Wich allowed me to…
A doctor, a history teacher, a medical student, an actress, a construction worker, a seamstress… These professions are practiced by Roma people in Bulgaria, Romania, France and Germany. Some of these occupations do not fit the stereotypes and stigmatizing views of Roma. In each of the ECRI project’s video interviews, these women and men talk about how, despite all the obstacles, they were able to access these professions or certain favourable living conditions.
Before walking the steps of the Cannes Film Festival in 2018 for her role in Alone at my Wedding, Alina Serban, born in 1987, had several lives. Her parents lost their home and her mother was imprisoned when she was eight. She then grew up in a boarding school which enabled her to study at university, then at New York University and at the Royal Academy of Dramatic Art in London. She is now a writer, director and actress who says she tells her story to fight racism and discrimination against Roma. She is one of Europe’s best-known Roma actors.
Vesko and Zlatka
Vesko and Zlatka have been living in Bordeaux since 2012 and have two children. They joined Vesko’s father in this city, who had been living there since 2003. In Bulgaria, Vesko has worked in the construction industry since he was 15 years old, he is now specialised in façade plastering. They refused to live in a squat and managed to find accommodation through an acquaintance. They both tell us why they came, their living conditions and their ambitions for the future.
Zapryan lives in a small village near Plovdiv where he was once mayor. His childhood dream was to be a doctor, but he eventually became a biology and chemistry teacher by choice after his university studies. His parents were poor but they always supported him during his studies, which he financed by working and being helped by the Soros Open Society organisation. Zapryan, whom we meet in Europe’s largest Roma neighbourhood, Stolipinovo, tells us what was decisive in his journey.
Sasho is 21 years old, lives in Plovdiv and is studying dentistry. His dream is to specialise in Canada or the United States and settle in one of these countries. He speaks bluntly of the young people in the neighbourhood who only think about marriage, cars and showing off. Personally, he sees no other solution than to leave his country, where a Roma cannot have a dignified life as he wishes. We meet him in Stolipinovo, in the premises of the Association Youth Club Roma Stolipinovo directed by Asen Karagyozov, which supports him.
Corina is an oncologist at the public hospital in the city where she was born, Ploiesti. She says she is from a mixed family, only her father is Roma. Her parents had to brave the prohibitions in their families and social circles to get married. Corina says that she became aware of her Roma identity late in life, but now claims it for reasons of collective political emancipation. She wanted to be a doctor since childhood, and she talks about the personal reasons and support that enabled her to do so. We meet Corina at the Roma Education Fund in Bucharest.

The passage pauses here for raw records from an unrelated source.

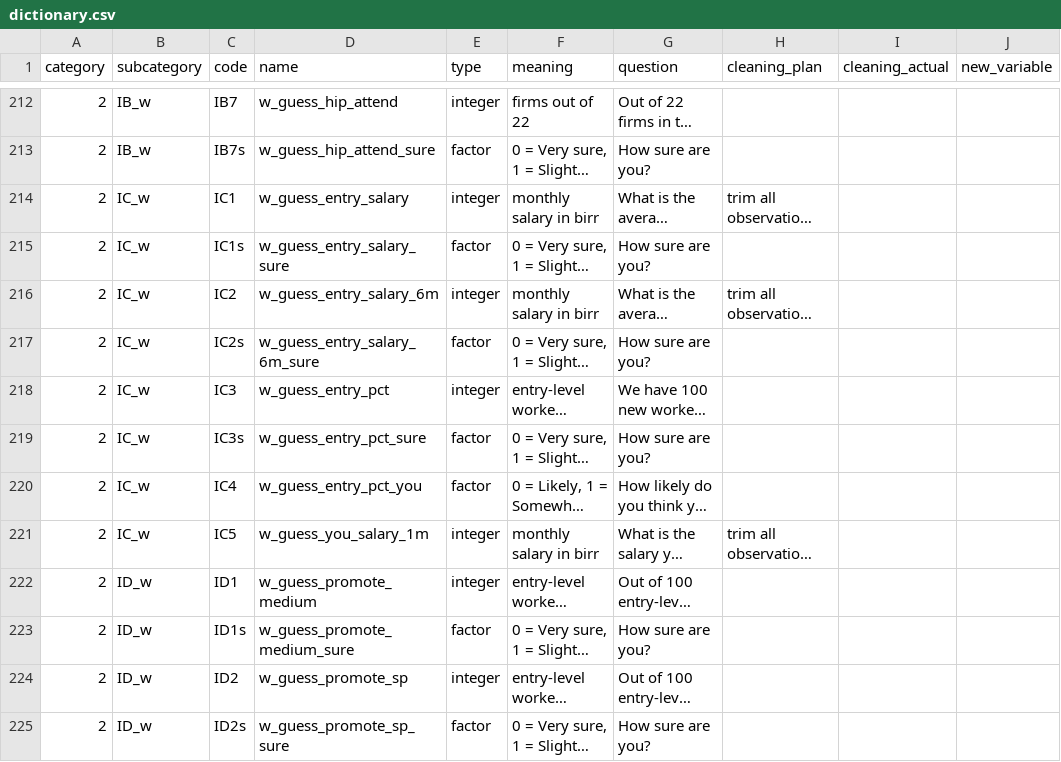
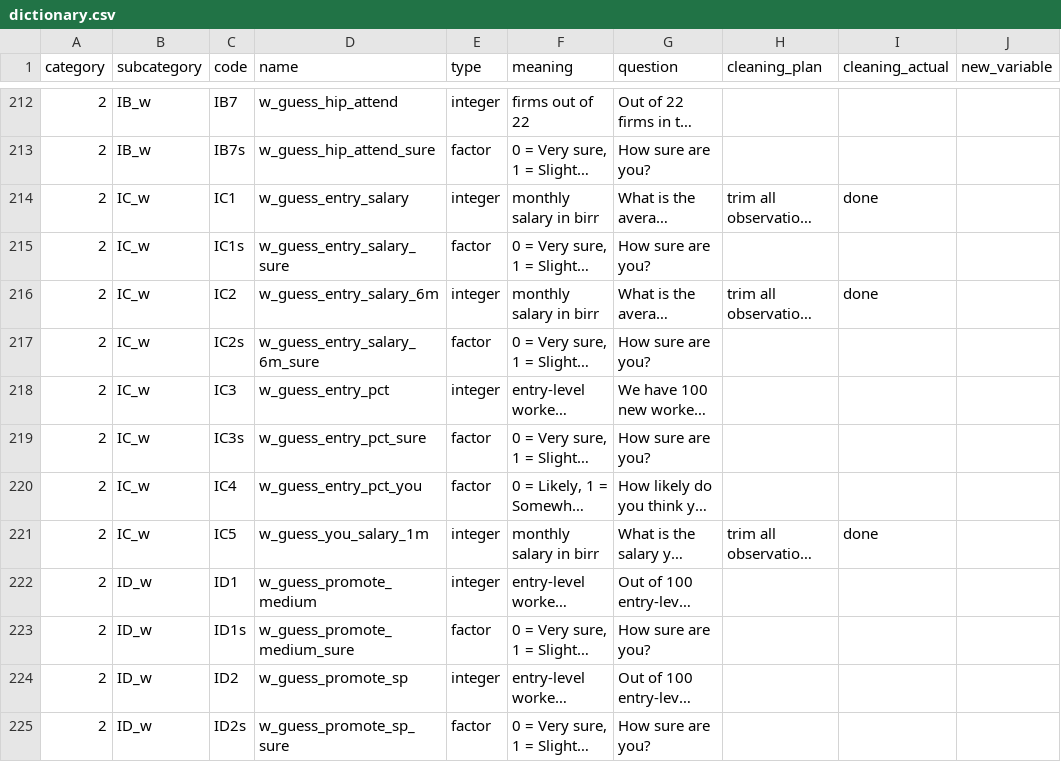
Before and after one commit to qihangwu/HIP, a CSV file: dictionary.csv, drawn as a sheet; only a part is shown, gaps mark what is left out; long unchanged cells end in …; the diff covers the shown part only; the diff names each change by its address in the sheet, - before the commit and + after, or states it on an @@ line.

Commit message:
update dictionary

```diff
--- a/dictionary.csv
+++ b/dictionary.csv
-I214 (cleaning_actual): (empty)
+I214 (cleaning_actual): done
-I216 (cleaning_actual): (empty)
+I216 (cleaning_actual): done
-I221 (cleaning_actual): (empty)
+I221 (cleaning_actual): done
```
Also changed, not shown: 4 edited cells elsewhere in this file.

Roxanna, a German-born Sinti, runs the organisation Safe space from Dortmund, which promotes inclusion, intersectionality and empowerment of Sinti (or Sinté) and Roma. The Sinti share an Indian origin with the Roma but came to Western Europe in the Middle Ages. The Sinti were deported by the Nazi regime to concentration and extermination camps, just like the Roma. A majority of them did not survive. Part of Roxanna’s family was also a victim of genocide. This trauma is for her essential in understanding the contemporary period marked by multiple discriminations.